> [DATA RECORDS]:
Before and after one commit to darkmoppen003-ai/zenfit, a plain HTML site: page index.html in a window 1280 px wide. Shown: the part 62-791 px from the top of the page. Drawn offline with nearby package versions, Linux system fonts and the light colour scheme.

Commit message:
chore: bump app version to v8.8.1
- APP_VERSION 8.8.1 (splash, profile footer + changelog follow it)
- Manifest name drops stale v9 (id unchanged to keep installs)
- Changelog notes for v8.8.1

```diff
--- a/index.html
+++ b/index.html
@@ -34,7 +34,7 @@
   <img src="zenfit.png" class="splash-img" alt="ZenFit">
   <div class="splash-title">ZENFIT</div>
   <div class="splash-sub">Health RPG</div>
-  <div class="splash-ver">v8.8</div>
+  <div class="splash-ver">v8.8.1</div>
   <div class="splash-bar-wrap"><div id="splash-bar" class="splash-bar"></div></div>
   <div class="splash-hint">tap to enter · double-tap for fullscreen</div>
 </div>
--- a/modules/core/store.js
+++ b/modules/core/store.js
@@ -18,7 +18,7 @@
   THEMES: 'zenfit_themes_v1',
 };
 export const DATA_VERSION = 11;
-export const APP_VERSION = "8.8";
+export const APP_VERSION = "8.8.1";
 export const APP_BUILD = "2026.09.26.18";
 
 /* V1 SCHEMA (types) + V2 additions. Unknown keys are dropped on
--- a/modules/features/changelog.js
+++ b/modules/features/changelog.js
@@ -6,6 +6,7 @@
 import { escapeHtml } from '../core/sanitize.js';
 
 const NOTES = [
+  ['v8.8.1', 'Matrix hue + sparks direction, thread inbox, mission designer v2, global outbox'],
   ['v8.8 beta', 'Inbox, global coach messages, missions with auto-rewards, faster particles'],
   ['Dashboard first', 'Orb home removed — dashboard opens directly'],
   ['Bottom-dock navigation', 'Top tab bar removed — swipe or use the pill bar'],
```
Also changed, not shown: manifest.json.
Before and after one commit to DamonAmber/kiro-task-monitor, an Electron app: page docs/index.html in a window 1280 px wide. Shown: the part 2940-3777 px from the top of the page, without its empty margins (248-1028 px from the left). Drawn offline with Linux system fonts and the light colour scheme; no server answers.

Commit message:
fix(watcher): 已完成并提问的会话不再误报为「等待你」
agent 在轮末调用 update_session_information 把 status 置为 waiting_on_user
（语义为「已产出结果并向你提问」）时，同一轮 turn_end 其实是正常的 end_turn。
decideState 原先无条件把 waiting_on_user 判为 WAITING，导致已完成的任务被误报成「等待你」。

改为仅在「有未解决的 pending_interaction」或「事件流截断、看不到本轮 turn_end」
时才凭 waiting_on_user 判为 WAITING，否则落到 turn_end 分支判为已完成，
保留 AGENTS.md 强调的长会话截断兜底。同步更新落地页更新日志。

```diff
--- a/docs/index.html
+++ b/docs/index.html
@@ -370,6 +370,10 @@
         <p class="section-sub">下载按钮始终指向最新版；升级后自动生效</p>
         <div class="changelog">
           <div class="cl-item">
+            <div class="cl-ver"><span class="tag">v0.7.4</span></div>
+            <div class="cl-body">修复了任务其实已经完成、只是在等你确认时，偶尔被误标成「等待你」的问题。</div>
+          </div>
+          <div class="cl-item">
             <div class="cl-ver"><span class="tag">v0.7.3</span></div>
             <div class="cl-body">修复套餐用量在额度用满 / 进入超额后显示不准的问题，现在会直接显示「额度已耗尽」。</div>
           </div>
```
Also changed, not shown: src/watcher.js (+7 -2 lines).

> [WHAT IS NEEDED]:
Exactly as shown above, return every record.

> [RESULT BELOW]:
Before and after one commit to darkmoppen003-ai/zenfit, a plain HTML site: page index.html in a window 1280 px wide. Shown: the part 62-791 px from the top of the page. Drawn offline with nearby package versions, Linux system fonts and the light colour scheme.

Commit message:
chore: bump app version to v8.8.1
- APP_VERSION 8.8.1 (splash, profile footer + changelog follow it)
- Manifest name drops stale v9 (id unchanged to keep installs)
- Changelog notes for v8.8.1

```diff
--- a/index.html
+++ b/index.html
@@ -34,7 +34,7 @@
   <img src="zenfit.png" class="splash-img" alt="ZenFit">
   <div class="splash-title">ZENFIT</div>
   <div class="splash-sub">Health RPG</div>
-  <div class="splash-ver">v8.8</div>
+  <div class="splash-ver">v8.8.1</div>
   <div class="splash-bar-wrap"><div id="splash-bar" class="splash-bar"></div></div>
   <div class="splash-hint">tap to enter · double-tap for fullscreen</div>
 </div>
--- a/modules/core/store.js
+++ b/modules/core/store.js
@@ -18,7 +18,7 @@
   THEMES: 'zenfit_themes_v1',
 };
 export const DATA_VERSION = 11;
-export const APP_VERSION = "8.8";
+export const APP_VERSION = "8.8.1";
 export const APP_BUILD = "2026.09.26.18";
 
 /* V1 SCHEMA (types) + V2 additions. Unknown keys are dropped on
--- a/modules/features/changelog.js
+++ b/modules/features/changelog.js
@@ -6,6 +6,7 @@
 import { escapeHtml } from '../core/sanitize.js';
 
 const NOTES = [
+  ['v8.8.1', 'Matrix hue + sparks direction, thread inbox, mission designer v2, global outbox'],
   ['v8.8 beta', 'Inbox, global coach messages, missions with auto-rewards, faster particles'],
   ['Dashboard first', 'Orb home removed — dashboard opens directly'],
   ['Bottom-dock navigation', 'Top tab bar removed — swipe or use the pill bar'],
```
Also changed, not shown: manifest.json.
Before and after one commit to DamonAmber/kiro-task-monitor, an Electron app: page docs/index.html in a window 1280 px wide. Shown: the part 2940-3777 px from the top of the page, without its empty margins (248-1028 px from the left). Drawn offline with Linux system fonts and the light colour scheme; no server answers.

Commit message:
fix(watcher): 已完成并提问的会话不再误报为「等待你」
agent 在轮末调用 update_session_information 把 status 置为 waiting_on_user
（语义为「已产出结果并向你提问」）时，同一轮 turn_end 其实是正常的 end_turn。
decideState 原先无条件把 waiting_on_user 判为 WAITING，导致已完成的任务被误报成「等待你」。

改为仅在「有未解决的 pending_interaction」或「事件流截断、看不到本轮 turn_end」
时才凭 waiting_on_user 判为 WAITING，否则落到 turn_end 分支判为已完成，
保留 AGENTS.md 强调的长会话截断兜底。同步更新落地页更新日志。

```diff
--- a/docs/index.html
+++ b/docs/index.html
@@ -370,6 +370,10 @@
         <p class="section-sub">下载按钮始终指向最新版；升级后自动生效</p>
         <div class="changelog">
           <div class="cl-item">
+            <div class="cl-ver"><span class="tag">v0.7.4</span></div>
+            <div class="cl-body">修复了任务其实已经完成、只是在等你确认时，偶尔被误标成「等待你」的问题。</div>
+          </div>
+          <div class="cl-item">
             <div class="cl-ver"><span class="tag">v0.7.3</span></div>
             <div class="cl-body">修复套餐用量在额度用满 / 进入超额后显示不准的问题，现在会直接显示「额度已耗尽」。</div>
           </div>
```
Also changed, not shown: src/watcher.js (+7 -2 lines).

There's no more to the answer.